In most television series an actor portrays a single character, but in a skits-and-bits show such as "In Living Color" the cast gets to play any number of personas. So what does Tony nominee and Yale School of Drama graduate David Alan Grier prefer--shaping one character or juggling multiple personalities?
"In a lot of ways 'In Living Color' is closer to what I was trained to do, i.e. repertory theater," said Grier, noted for the series characters of blues singer Calhoun Tubbs and gay film critic Antoine Merriweather, among others.
"One week you're doing this, another week you're doing that--a leading role, a supporting role. I'm really starting to feel like I'm in a company because when I walk into work every day the great thing is the security. I know I can try anything."
That confidence undoubtedly extends throughout "In Living Color's" talented ensemble cast that includes Jim Carrey, Damon Wayans and Kelly Coffield. But with so many cooks tinkering in the kitchen, creator Kennen Ivory Wayans is clearly the person producing the main course.
"Keenen is definitely the artistic center," said Grier. "With us it's all flailing arms and 'Me me me--I don't want more lines, I just need more things to say!' You really do need a person to say, "Stop." Keenen is brilliant at that. I think a great director is one who makes the actor think it was his idea."
Grier was initially a reluctant cast member. He'd turned down offers several times before his wife Maritza persuaded him to do the series, a fortuitous decision that Grier still hears about on occasion. "Only in key moments of negotiation does she throw that on the table," he admitted with a smile, explaining that his initial resistance stemmed from a belief that his theatrical acting should drive his career.
"I always felt like you should never try to buy an invitation to the dinner," he said. "You should wait, and when it's your time you will be invited. But that's really not the way Hollywood works. You have to hustle and work on building a career. Not everyone's career is based on, 'I saw you in this wonderful play at the South Coast Repertory--here's a three-picture deal.' "
Grier had worked extensively on stage and in film before "In Living Color." In 1982 he earned a Tony nomination for his Broadway portrayal of baseball great Jackie Robinson in "The First." He later teamed with Denzel Washington and Adolph Caesar in an off-Broadway production of "A Soldier's Play," roles that all three reprised for Norman Jewison's film version, "A Soldier's Story."

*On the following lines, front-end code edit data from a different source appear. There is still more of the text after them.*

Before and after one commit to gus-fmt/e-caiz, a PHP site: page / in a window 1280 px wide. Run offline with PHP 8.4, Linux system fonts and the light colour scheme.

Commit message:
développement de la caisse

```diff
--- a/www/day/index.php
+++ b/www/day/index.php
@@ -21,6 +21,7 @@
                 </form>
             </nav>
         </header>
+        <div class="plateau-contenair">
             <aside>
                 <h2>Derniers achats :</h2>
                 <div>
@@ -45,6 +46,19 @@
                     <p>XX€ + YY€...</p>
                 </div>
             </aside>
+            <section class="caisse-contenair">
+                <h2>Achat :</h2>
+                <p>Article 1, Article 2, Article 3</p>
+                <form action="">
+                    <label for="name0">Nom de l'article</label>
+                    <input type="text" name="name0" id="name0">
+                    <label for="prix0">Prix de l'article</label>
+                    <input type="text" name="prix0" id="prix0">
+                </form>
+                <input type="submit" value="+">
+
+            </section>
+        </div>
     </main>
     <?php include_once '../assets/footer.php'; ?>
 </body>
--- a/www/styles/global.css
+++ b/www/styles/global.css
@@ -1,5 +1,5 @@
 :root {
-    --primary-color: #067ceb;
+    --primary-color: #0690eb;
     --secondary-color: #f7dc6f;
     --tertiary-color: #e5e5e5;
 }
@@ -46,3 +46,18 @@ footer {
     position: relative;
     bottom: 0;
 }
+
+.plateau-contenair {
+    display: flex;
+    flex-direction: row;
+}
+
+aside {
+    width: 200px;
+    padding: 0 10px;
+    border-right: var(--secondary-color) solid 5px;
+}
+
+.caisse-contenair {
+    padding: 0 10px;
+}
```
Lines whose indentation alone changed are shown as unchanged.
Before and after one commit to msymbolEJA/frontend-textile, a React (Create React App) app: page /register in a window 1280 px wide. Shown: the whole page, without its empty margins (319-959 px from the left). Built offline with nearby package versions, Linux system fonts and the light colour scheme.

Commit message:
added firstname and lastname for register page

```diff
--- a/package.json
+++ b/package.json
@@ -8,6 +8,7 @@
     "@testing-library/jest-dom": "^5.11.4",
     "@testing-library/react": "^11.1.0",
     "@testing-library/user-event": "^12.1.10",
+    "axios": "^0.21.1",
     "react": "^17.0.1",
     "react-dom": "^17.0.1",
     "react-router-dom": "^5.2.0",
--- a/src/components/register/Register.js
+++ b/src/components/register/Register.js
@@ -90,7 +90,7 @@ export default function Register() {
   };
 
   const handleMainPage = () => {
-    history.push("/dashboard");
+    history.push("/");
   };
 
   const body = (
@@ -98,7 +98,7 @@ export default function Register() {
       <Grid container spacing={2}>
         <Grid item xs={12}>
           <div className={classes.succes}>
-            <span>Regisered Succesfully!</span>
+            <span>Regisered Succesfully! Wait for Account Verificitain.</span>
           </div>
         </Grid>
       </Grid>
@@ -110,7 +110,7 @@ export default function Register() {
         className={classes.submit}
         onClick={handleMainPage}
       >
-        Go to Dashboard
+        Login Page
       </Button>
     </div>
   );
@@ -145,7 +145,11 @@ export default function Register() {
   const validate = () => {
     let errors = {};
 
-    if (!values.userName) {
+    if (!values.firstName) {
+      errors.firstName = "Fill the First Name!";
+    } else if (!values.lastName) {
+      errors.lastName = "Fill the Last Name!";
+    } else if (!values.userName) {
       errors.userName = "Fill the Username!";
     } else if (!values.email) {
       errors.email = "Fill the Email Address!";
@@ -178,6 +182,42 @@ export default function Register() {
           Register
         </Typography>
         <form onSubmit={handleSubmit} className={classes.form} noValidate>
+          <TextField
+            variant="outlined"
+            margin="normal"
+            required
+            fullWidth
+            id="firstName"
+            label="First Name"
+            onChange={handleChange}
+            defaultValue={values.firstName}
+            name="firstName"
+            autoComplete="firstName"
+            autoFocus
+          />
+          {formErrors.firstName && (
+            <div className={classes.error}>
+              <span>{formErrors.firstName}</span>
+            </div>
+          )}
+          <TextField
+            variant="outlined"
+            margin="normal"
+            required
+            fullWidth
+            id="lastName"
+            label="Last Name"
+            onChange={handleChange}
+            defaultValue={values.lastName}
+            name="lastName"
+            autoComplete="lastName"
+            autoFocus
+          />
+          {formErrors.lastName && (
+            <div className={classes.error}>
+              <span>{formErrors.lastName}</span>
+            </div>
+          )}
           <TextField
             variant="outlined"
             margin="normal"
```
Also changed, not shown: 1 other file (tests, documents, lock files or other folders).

His first movie since joining the series is Eddie Murphy's current hit "Boomerang." Grier hopes that his next film, currently in development at Murphy's company at Paramount, will catapult him beyond supporting role status.
"It's the first project being written for me," he said, "and that represents the next level I'd love to be in, because usually I'm the guy who's told, 'It's for an albino midget but make it work' or, 'It was written for a blonde woman but we know you can bring something to it.' "
Lately Grier has been bringing something to his stand-up comedy, headlining at clubs across the country during breaks in his series shooting. But comedy remains secondary to his theatrical and television careers.
"For me, it's a great release, but it would be different if I were trying to make it as a comic, like this was my (one) shot," he said. "It's not, it's like recreation. But it is a little daunting. I'm still at that stage where I'm a little perplexed that people get so excited about seeing me. But it's cool. It's a great feeling being on stage. It's different from doing a play or doing TV. I don't really feel any pressure."
Except, perhaps, pressure from audiences who invariably cry out for him to do their favorites form "In Living Color." Even though these characters could generate easy laughs, Grier resisted the call for a long time. "I never wanted to do an evening of 'In Living Color,' " he said, "but now I do one or two characters that I feel work within the context of my stand-up."
But when television deals you a hand, you play it. And while more film and stage roles appear destined to follow, being a regular on a weekly hit series has its advantages.
"There's something intimate about television," Grier said. "When people see you on there, they just feel like they can come up to you and start talking."
"It was like levels of recognition; first it was, 'Oh, you're that guy on that show.' Then they would call me by the character's name--Tubbs, Antoine. Now they call me David Alan Grier. It's truly a progression."
"In Living Color" airs Sundays at 8 p.m. on Fox.